(AIM OF THE EXERCISE): Go through the data below and return each line containing the word "Supabase".

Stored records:

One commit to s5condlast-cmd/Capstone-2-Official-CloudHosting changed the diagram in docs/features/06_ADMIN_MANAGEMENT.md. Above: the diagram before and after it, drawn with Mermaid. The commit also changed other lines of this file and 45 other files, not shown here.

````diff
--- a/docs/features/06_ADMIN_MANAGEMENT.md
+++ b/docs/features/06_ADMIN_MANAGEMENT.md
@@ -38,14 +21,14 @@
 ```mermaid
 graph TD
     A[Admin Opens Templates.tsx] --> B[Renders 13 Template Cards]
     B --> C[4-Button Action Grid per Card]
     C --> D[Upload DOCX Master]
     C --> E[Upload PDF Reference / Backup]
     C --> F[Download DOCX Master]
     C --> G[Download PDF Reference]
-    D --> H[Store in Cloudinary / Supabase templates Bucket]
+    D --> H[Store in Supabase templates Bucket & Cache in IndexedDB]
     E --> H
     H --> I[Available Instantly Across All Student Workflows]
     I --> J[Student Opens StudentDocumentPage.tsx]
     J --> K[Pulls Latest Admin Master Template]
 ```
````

---

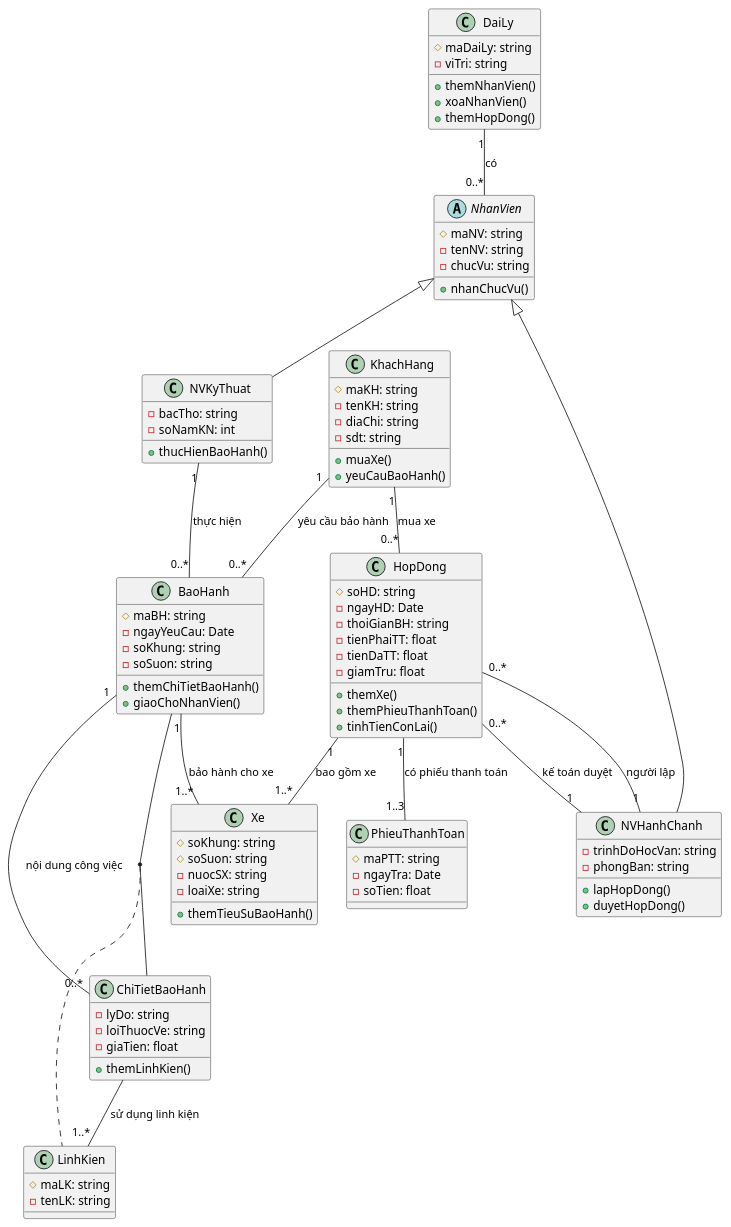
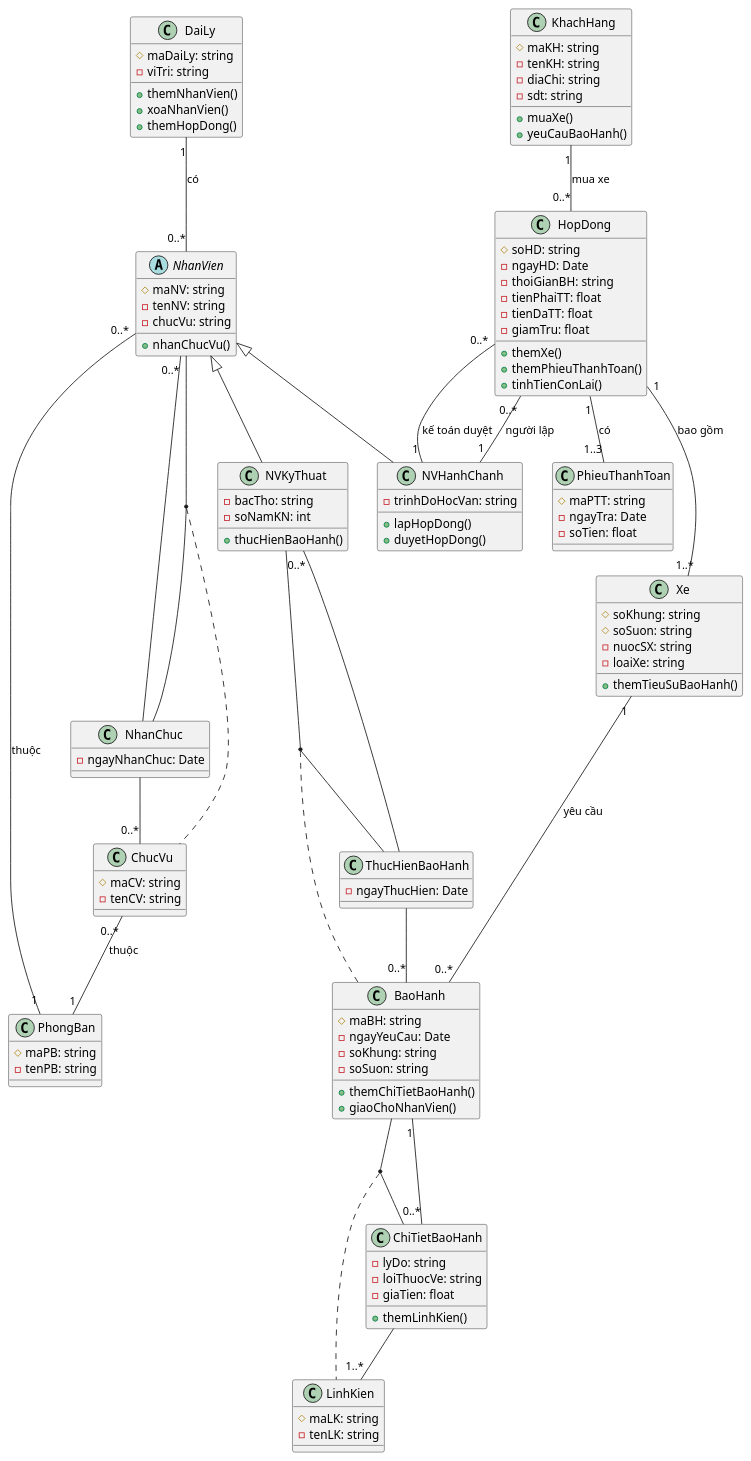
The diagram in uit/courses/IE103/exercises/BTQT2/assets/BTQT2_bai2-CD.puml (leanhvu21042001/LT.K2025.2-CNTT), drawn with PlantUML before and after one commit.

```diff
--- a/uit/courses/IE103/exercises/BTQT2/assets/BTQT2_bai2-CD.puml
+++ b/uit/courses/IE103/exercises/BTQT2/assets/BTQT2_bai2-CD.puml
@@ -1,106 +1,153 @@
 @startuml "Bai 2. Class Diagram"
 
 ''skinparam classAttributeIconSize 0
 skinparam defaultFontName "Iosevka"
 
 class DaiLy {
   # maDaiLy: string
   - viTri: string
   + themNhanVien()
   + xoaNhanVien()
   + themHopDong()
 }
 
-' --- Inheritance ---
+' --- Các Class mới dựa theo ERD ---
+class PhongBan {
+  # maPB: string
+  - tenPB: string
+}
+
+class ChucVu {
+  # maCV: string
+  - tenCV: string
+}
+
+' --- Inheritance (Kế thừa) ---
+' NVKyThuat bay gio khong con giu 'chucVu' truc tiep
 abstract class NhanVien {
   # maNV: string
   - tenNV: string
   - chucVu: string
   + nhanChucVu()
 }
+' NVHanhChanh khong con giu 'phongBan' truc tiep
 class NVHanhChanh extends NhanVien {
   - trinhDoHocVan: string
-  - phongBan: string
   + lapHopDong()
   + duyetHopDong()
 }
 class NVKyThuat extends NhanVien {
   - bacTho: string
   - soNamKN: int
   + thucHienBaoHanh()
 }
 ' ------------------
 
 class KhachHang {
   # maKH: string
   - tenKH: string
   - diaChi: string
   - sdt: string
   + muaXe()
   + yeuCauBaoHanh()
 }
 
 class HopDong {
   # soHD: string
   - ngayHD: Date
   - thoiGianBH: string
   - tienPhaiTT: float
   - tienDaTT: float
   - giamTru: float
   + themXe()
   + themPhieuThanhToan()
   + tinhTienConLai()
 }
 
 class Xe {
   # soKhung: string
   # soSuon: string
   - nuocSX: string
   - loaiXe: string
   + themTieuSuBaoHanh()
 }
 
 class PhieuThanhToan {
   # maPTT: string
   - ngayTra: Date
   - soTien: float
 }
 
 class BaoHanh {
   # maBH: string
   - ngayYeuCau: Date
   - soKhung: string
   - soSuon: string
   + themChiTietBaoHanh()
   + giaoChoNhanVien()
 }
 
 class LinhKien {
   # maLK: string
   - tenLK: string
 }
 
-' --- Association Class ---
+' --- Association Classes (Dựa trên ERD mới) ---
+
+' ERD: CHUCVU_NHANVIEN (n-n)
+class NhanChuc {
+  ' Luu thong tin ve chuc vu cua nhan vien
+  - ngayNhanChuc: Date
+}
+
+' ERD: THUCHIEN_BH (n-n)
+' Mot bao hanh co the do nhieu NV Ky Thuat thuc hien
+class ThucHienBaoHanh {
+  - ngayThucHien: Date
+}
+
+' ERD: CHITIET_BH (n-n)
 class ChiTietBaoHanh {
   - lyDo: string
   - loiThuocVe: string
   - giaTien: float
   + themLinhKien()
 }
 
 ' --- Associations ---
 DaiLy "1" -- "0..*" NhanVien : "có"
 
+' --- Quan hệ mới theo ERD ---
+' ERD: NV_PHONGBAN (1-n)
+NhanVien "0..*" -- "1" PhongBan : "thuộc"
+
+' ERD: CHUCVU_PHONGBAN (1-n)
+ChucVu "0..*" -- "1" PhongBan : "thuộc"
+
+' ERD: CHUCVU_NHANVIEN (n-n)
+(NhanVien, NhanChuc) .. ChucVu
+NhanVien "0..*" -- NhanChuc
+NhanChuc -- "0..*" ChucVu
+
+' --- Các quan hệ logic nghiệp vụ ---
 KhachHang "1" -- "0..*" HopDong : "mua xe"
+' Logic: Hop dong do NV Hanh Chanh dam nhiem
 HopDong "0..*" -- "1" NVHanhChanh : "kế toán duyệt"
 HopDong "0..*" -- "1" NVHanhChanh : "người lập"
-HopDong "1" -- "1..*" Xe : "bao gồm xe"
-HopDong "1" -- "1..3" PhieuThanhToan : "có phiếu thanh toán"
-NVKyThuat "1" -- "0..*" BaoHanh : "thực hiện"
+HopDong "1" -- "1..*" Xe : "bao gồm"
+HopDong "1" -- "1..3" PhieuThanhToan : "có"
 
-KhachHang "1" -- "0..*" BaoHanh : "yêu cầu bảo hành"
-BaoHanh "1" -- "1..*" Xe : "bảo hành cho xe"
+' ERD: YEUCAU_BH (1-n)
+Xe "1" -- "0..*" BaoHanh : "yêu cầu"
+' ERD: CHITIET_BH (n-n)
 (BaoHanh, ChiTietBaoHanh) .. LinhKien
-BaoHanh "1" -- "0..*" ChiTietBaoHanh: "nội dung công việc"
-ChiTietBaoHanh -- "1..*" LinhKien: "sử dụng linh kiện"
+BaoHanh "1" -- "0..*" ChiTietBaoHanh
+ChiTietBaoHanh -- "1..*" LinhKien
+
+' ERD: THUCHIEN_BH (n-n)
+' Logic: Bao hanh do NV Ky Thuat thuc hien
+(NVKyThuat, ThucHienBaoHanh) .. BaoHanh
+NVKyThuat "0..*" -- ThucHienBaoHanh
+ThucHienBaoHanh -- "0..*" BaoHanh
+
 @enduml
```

(ANSWER BOX):
-    D --> H[Store in Cloudinary / Supabase templates Bucket]
+    D --> H[Store in Supabase templates Bucket & Cache in IndexedDB]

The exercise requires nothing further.